CD1: Pass Me By; Autumn Nocturne; In Love In Vain; A Foggy Day; Wanting You; Go Slow; Charlie Is My Darling; Are You Happy? Oh, My Darling! “Ooh” (What’cha Doin’ To Me); If I’m Lucky; Keep Me In Mind; They All Laughed; Whatever Lola Wants; Am I The One To Blame; Get Set; You Don’t Have To Tell Me; I Go For You; A Fine Romance; Love Is Here To Stay; This Will Make You Laugh; The Next Time It Happens; Come On, Come In; Come Down To Earth, Mr. Smith; Guess I’ll Dress Up For The Blues; Tonight He’s Out To Break Another Heart (73.05)
CD2: Star Eyes; Never Loved Him Anyhow; You Don’t Know Me; Skyliner; If You Should Leave Me; Namely You; I’m Putting All My Eggs In One Basket; The Party’s Over; I’m A Dreamer, Aren’t We All; It’s Like Getting A Donkey To Gallop; How Many Stars Have To Shine?

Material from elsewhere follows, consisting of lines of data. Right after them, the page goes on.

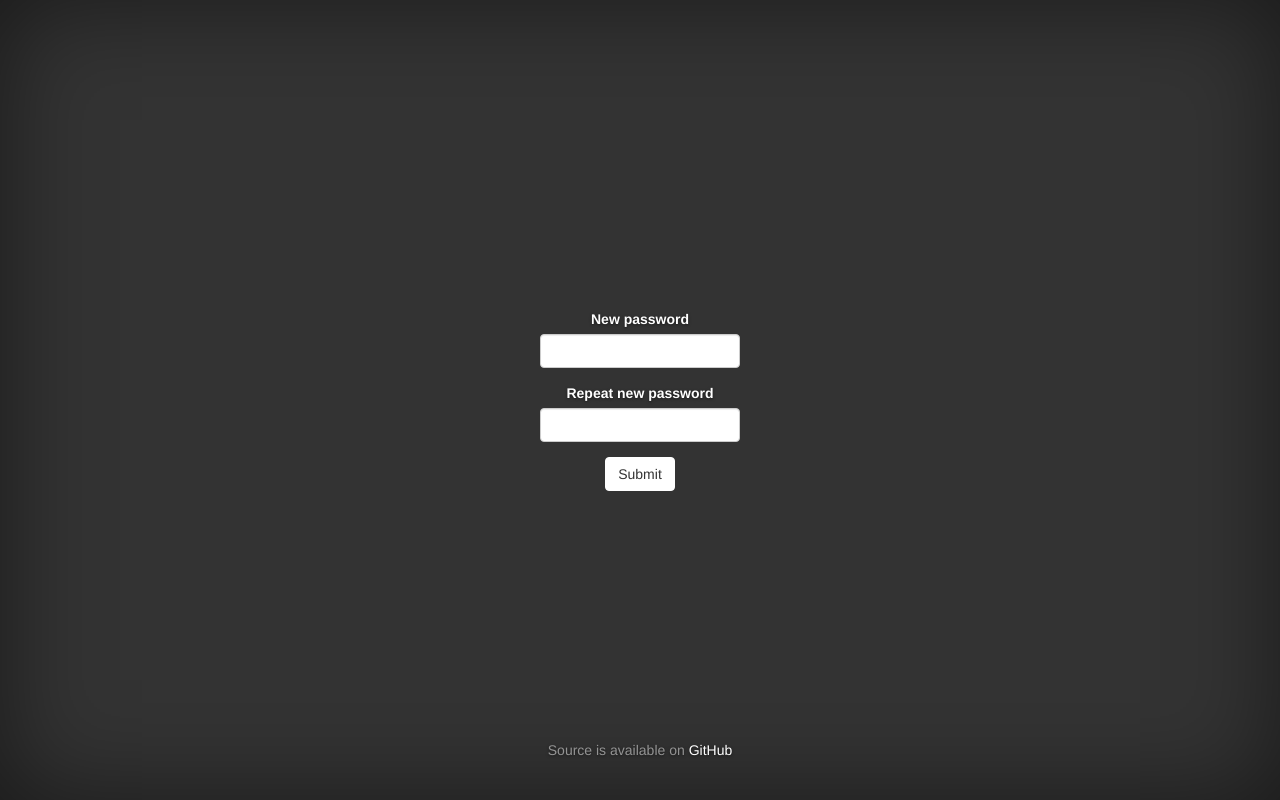
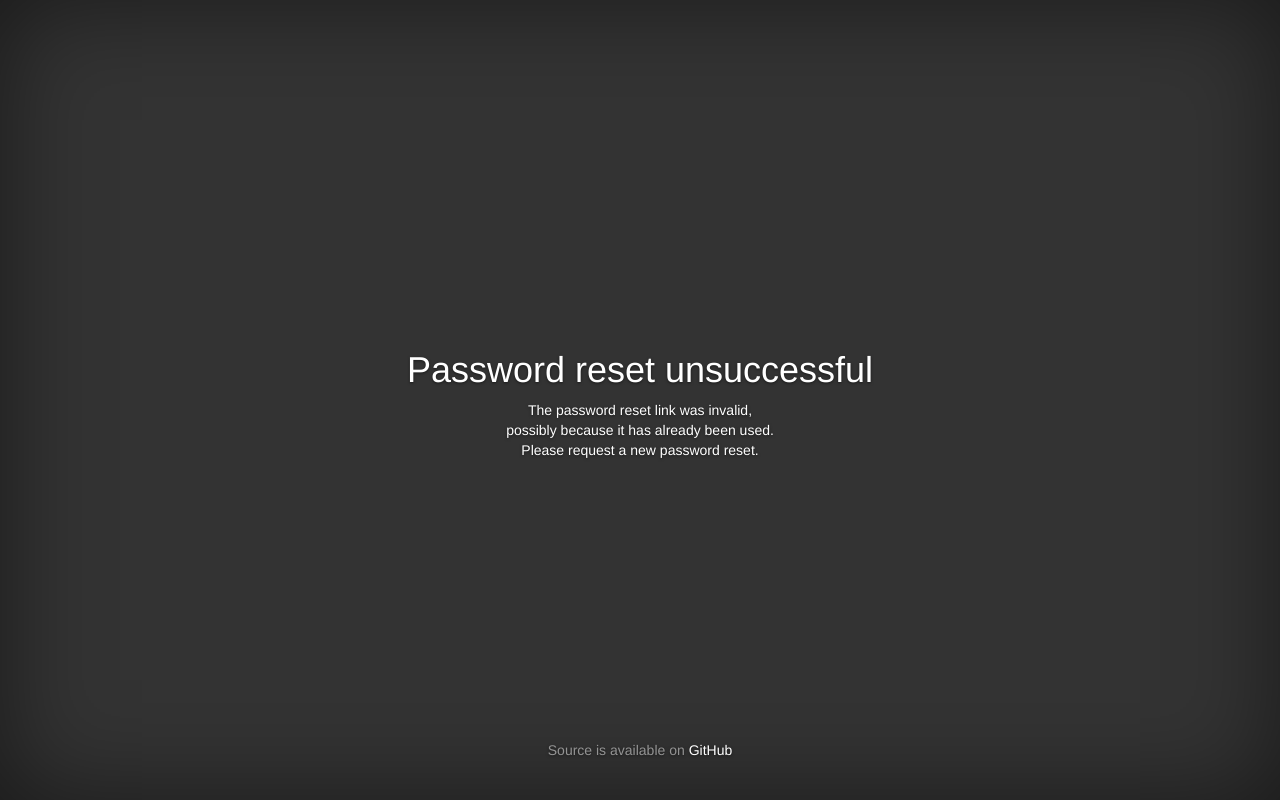
Before and after one commit to ilov3/MoneyKeeper, a Django app: template templates/registration/password_reset_confirm.html in a window 1280 px wide. Run offline with Django 3.2, Linux system fonts and the light colour scheme; the template is opened without the code that fills it, so the values that code supplies are empty; parts of the project's set-up code (start-up, migrations or seed data) failed here and were passed over; some libraries are stand-ins or nearby versions.

Commit message:
* invalid password reset link validation fixed

```diff
--- a/templates/registration/password_reset_confirm.html
+++ b/templates/registration/password_reset_confirm.html
@@ -1,5 +1,8 @@
 {% extends 'landing.html' %}
 {% block inner_content %}
+    {% if validlink %}
+        <p>Please enter your new password twice.<br/>
+            So we can verify you typed it in correctly.</p>
         <form class="password-reset" method="post">{% csrf_token %}
             <div class="form-group">
                 <label>New password</label>
@@ -25,4 +28,10 @@
             <input name="token" type="hidden" value="{{ token }}">
             <button type="submit" class="btn btn-default">Submit</button>
         </form>
+    {% else %}
+        <h1>Password reset unsuccessful</h1>
+        <p>The password reset link was invalid, <br/>
+            possibly because it has already been used. <br/>
+            Please request a new password reset.</p>
+    {% endif %}
 {% endblock %}
```
Lines whose indentation alone changed are shown as unchanged.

Baby, It’s Cold Outside; Happy To Make Your Acquaintance; As I Love You; Passing Fancy; So Nice To Be Wrong; Moonray; Invitation; Lo And Behold; I Love The Ground You Walk On; I’ll Love You (Till I Die); Easy To Love; Old Devil Moon (60.54)
CD3: If I’m Lucky; Tip Toe Gently; You Made Me Care; Last Time For Love; Misery’; Last Night When We Were Young; Speak Low (When You Speak Love); But Beautiful; If You’d Stay The Way I Dream About You; Midnight Sun; My Future Just Passed; Yesterdays; We’ll Be Together Again; Good Morning, Heartache; I Don’t Stand A Ghost Of A Chance With You; Give Me The Simple Life; Sometimes I’m Happy; Something To Live For; I Can’t Get Started; Yardbird Suite; Just One Of Those Things; My One And Only Love; I’ll Remember April; Supper Time; You Took Advantage Of Me (73.55)
CD4: Blue Moon; My Foolish Heart; I Was Doing All Right; Summer Is Gone; Nowhere; Until The Real Thing Comes Along; Lush Life; Even If It Breaks My Heart; Laughing Boy; Lilacs In The Rain; All This Could Lead To Love; I Can’t Escape From You; Guess Who I Saw Today; My Funny Valentine; The Little Things That Mean So Much; I’m Thru With Love; Nice Work If You Can Get It; East Of The Sun; Exactly Like You; All My Life; Between The Devil And The Deep Blue Sea; Dream Of Life; Perdido (72.10)

McRae (v, p) on all tracks with orchestras conducted and directed by Mercer Ellington, Larry Elgart, Sy Oliver, Jack Pleis, Tadd Dameron, Ralph Burns, Jimmy Mundy, and small groups featuring Herbie Mann (f); Mundell Lowe (g); Wendell Marshall (b); Jenny Clarke (d); Tony Scott (p); Osie Johnson (d). New York, 1946-1958.
Acrobat ACQCD7157